  • Wolf: (A ni wa yah) Many war chiefs came from this clan

Looking at the Cherokee clans from a legal perspective, law professor John Reid, in his book A Law of Blood: The Primitive Law of the Cherokee Nation, reports:

“Clanship was the most fundamental of all Cherokee legal rights. Membership was too exact to be legally challenged.”

Fathers had no official relationship to their children because their children belonged to a different clan. Fathers might love their children and provide them with some care, but still the children belonged to the mother’s clan. A father did not have the right to punish his children. In fact, if a father were to harm his children, the children’s clan (that is, the clan of their mother) could hold him responsible.

The traditional roles of uncles—more specifically, the mother’s brothers—was very important in Cherokee culture. Law professor John Reid writes:

“Avuncular responsibility was the keystone of Cherokee education. So too was avuncular authority.”

For a young boy, this meant that the most important men in his childhood were his uncles, not his father. In her book Seven Clans of the Cherokee Society, Marcelina Reed writes:

“The primary responsibility for discipline and instruction in hunting and warfare rested not with the child’s father but with his maternal uncle.”

Law professor John Reid puts it this way:

“The uterine uncle was, by necessity of law as well as social custom, the disciplinary and tutorial authority in the family.”

If there was no blood uncle, then another male from the mother’s clan would assume these duties (known as a classificatory uncle).

Marriage

Among the Cherokee, individuals were not allowed to marry members of their own clan or members of their father’s clan. They were, however, encouraged to marry members of their maternal grandfather’s clan or their paternal grandfather’s clan. In general, marriage was regulated by the women of the village.

Marriage was not seen as a binding contract and divorce was common. In his book The Qualla Cherokee: Surviving in Two Worlds, sociologist Laurence French writes:

“Monogamous marriages were of short duration among the early Cherokee with some sources suggesting that it was not unusual for individuals to change spouses as frequently as three or four times a year.”

In their book The Columbia Guide to American Indians of the Southeast, Theda Perdue and Michael Green report:

“When marriages dissolved, husbands simply left their wives and children, who were not blood relatives, and returned to the houses of their mothers and sisters.”

In examining the non-Indian notion that Cherokee girls could be required to marry someone, law professor John Reid writes:

“Cherokee marriage was not binding on either husband or wife, and to imagine that a girl could be compelled to wed ignores the fact that no relative—neither her mother, her uncles, nor her brothers—exercise compulsory authority over her.”

Cherokee men often married women from outside of their own village.
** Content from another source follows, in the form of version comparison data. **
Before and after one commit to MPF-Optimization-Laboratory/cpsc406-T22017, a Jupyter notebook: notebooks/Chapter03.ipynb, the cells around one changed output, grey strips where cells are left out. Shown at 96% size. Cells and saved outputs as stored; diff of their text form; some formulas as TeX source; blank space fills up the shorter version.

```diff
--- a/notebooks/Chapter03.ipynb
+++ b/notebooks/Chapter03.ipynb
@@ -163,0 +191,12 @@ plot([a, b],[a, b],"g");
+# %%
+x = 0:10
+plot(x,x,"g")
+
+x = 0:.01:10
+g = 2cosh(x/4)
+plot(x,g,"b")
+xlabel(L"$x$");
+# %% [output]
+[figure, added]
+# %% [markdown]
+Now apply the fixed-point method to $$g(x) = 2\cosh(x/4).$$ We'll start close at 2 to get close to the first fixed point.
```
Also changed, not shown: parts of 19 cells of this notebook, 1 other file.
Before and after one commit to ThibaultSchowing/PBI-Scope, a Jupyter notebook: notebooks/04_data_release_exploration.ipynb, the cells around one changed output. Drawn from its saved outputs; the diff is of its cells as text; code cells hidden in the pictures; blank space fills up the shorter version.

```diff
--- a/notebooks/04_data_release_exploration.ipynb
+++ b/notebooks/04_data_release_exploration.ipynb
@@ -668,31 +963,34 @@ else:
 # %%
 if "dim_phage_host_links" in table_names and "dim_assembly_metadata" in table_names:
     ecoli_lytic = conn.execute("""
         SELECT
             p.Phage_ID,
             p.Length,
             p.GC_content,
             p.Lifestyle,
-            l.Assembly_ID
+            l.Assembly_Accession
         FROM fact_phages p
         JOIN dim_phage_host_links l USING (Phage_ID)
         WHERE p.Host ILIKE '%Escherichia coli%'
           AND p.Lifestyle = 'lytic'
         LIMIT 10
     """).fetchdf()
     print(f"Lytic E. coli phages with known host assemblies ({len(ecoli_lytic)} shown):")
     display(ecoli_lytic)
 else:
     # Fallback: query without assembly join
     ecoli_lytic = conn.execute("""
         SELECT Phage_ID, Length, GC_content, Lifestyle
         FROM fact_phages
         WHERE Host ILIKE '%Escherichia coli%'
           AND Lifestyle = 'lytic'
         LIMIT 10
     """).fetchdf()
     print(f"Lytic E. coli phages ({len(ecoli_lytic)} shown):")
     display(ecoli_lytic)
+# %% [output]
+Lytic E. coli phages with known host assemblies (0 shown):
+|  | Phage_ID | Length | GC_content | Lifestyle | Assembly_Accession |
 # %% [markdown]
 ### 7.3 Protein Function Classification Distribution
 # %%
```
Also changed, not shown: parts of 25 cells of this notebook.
The men were expected to live in their wives’ village (matrilocal residence).

Premarital chastity was unusual and there were no cultural prohibitions against fornication or adultery.

Among the Cherokee, a widow was encouraged to marry the brother of her deceased husband. Similarly, a widower was expected to marry the sister of his deceased wife.

The Cherokee wedding ceremony was brief and simple. According to Grace Steele Woodward, in her book The Cherokees:

“The ritual merely entailed the exchange of gifts, in lieu of vows, between a bride and her groom, and lasted but half an hour.”

Children and Birthing

With regard to Cherokee child birth, historian Theda Perdue, in her book Cherokee Women: Gender and Culture Change, 1700-1835, reports:

“During delivery, a woman stood, knelt, or sat, but she never gave birth lying down. Usually no one bothered to catch the baby, who simply fell on leaves beneath the mother.”

It was a good omen if the child fell on its back and a bad omen if the child fell on its breast.

Among the Cherokee as well as the other tribes, deformed infants were simply abandoned in the woods. Infanticide was used as a means for controlling population growth. Among the Cherokee, however, only the mother had the right to abandon a child.